**INSTRUCTIONS FOR THE TASK**
Give the data again in full, exactly as written below.

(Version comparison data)
Segment Open
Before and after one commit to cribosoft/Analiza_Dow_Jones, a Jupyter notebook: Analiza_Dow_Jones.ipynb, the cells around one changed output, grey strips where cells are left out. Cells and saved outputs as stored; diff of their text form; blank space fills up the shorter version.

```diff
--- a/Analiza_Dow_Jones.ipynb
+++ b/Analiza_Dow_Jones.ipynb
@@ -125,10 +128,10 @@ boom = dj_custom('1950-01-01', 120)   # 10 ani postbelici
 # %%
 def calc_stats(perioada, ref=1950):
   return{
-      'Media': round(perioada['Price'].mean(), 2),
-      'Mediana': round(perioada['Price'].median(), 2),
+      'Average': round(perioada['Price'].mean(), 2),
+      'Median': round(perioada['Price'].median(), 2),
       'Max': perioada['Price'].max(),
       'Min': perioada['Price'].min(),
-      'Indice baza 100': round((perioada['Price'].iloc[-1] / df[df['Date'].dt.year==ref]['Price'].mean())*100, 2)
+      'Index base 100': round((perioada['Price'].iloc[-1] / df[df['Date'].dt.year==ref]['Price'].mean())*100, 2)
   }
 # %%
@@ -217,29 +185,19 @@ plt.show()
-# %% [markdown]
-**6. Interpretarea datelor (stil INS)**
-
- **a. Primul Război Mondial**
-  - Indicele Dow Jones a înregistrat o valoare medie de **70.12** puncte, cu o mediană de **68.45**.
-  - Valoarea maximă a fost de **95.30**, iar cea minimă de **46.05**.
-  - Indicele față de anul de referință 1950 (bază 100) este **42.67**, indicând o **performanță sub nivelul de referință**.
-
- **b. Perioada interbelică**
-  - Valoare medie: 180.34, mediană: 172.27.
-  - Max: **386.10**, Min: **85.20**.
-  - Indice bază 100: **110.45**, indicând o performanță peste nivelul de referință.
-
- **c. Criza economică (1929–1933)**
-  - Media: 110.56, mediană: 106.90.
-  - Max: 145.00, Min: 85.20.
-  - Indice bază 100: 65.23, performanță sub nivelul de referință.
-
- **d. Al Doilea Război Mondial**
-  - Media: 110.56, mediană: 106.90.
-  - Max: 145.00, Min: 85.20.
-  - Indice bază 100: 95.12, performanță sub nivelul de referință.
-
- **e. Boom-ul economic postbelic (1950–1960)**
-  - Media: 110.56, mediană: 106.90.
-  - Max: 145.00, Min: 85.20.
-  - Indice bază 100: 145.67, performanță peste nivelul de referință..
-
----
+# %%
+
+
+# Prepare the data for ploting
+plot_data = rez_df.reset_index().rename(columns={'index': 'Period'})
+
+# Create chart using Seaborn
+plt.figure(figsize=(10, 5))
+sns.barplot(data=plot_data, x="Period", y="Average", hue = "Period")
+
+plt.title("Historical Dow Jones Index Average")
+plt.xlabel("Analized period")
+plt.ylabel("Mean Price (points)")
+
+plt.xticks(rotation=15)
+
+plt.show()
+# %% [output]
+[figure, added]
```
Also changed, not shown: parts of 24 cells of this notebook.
Segment Closed
**ANSWER TO THE PROBLEM**
Before and after one commit to cribosoft/Analiza_Dow_Jones, a Jupyter notebook: Analiza_Dow_Jones.ipynb, the cells around one changed output, grey strips where cells are left out. Cells and saved outputs as stored; diff of their text form; blank space fills up the shorter version.

```diff
--- a/Analiza_Dow_Jones.ipynb
+++ b/Analiza_Dow_Jones.ipynb
@@ -125,10 +128,10 @@ boom = dj_custom('1950-01-01', 120)   # 10 ani postbelici
 # %%
 def calc_stats(perioada, ref=1950):
   return{
-      'Media': round(perioada['Price'].mean(), 2),
-      'Mediana': round(perioada['Price'].median(), 2),
+      'Average': round(perioada['Price'].mean(), 2),
+      'Median': round(perioada['Price'].median(), 2),
       'Max': perioada['Price'].max(),
       'Min': perioada['Price'].min(),
-      'Indice baza 100': round((perioada['Price'].iloc[-1] / df[df['Date'].dt.year==ref]['Price'].mean())*100, 2)
+      'Index base 100': round((perioada['Price'].iloc[-1] / df[df['Date'].dt.year==ref]['Price'].mean())*100, 2)
   }
 # %%
@@ -217,29 +185,19 @@ plt.show()
-# %% [markdown]
-**6. Interpretarea datelor (stil INS)**
-
- **a. Primul Război Mondial**
-  - Indicele Dow Jones a înregistrat o valoare medie de **70.12** puncte, cu o mediană de **68.45**.
-  - Valoarea maximă a fost de **95.30**, iar cea minimă de **46.05**.
-  - Indicele față de anul de referință 1950 (bază 100) este **42.67**, indicând o **performanță sub nivelul de referință**.
-
- **b. Perioada interbelică**
-  - Valoare medie: 180.34, mediană: 172.27.
-  - Max: **386.10**, Min: **85.20**.
-  - Indice bază 100: **110.45**, indicând o performanță peste nivelul de referință.
-
- **c. Criza economică (1929–1933)**
-  - Media: 110.56, mediană: 106.90.
-  - Max: 145.00, Min: 85.20.
-  - Indice bază 100: 65.23, performanță sub nivelul de referință.
-
- **d. Al Doilea Război Mondial**
-  - Media: 110.56, mediană: 106.90.
-  - Max: 145.00, Min: 85.20.
-  - Indice bază 100: 95.12, performanță sub nivelul de referință.
-
- **e. Boom-ul economic postbelic (1950–1960)**
-  - Media: 110.56, mediană: 106.90.
-  - Max: 145.00, Min: 85.20.
-  - Indice bază 100: 145.67, performanță peste nivelul de referință..
-
----
+# %%
+
+
+# Prepare the data for ploting
+plot_data = rez_df.reset_index().rename(columns={'index': 'Period'})
+
+# Create chart using Seaborn
+plt.figure(figsize=(10, 5))
+sns.barplot(data=plot_data, x="Period", y="Average", hue = "Period")
+
+plt.title("Historical Dow Jones Index Average")
+plt.xlabel("Analized period")
+plt.ylabel("Mean Price (points)")
+
+plt.xticks(rotation=15)
+
+plt.show()
+# %% [output]
+[figure, added]
```
Also changed, not shown: parts of 24 cells of this notebook.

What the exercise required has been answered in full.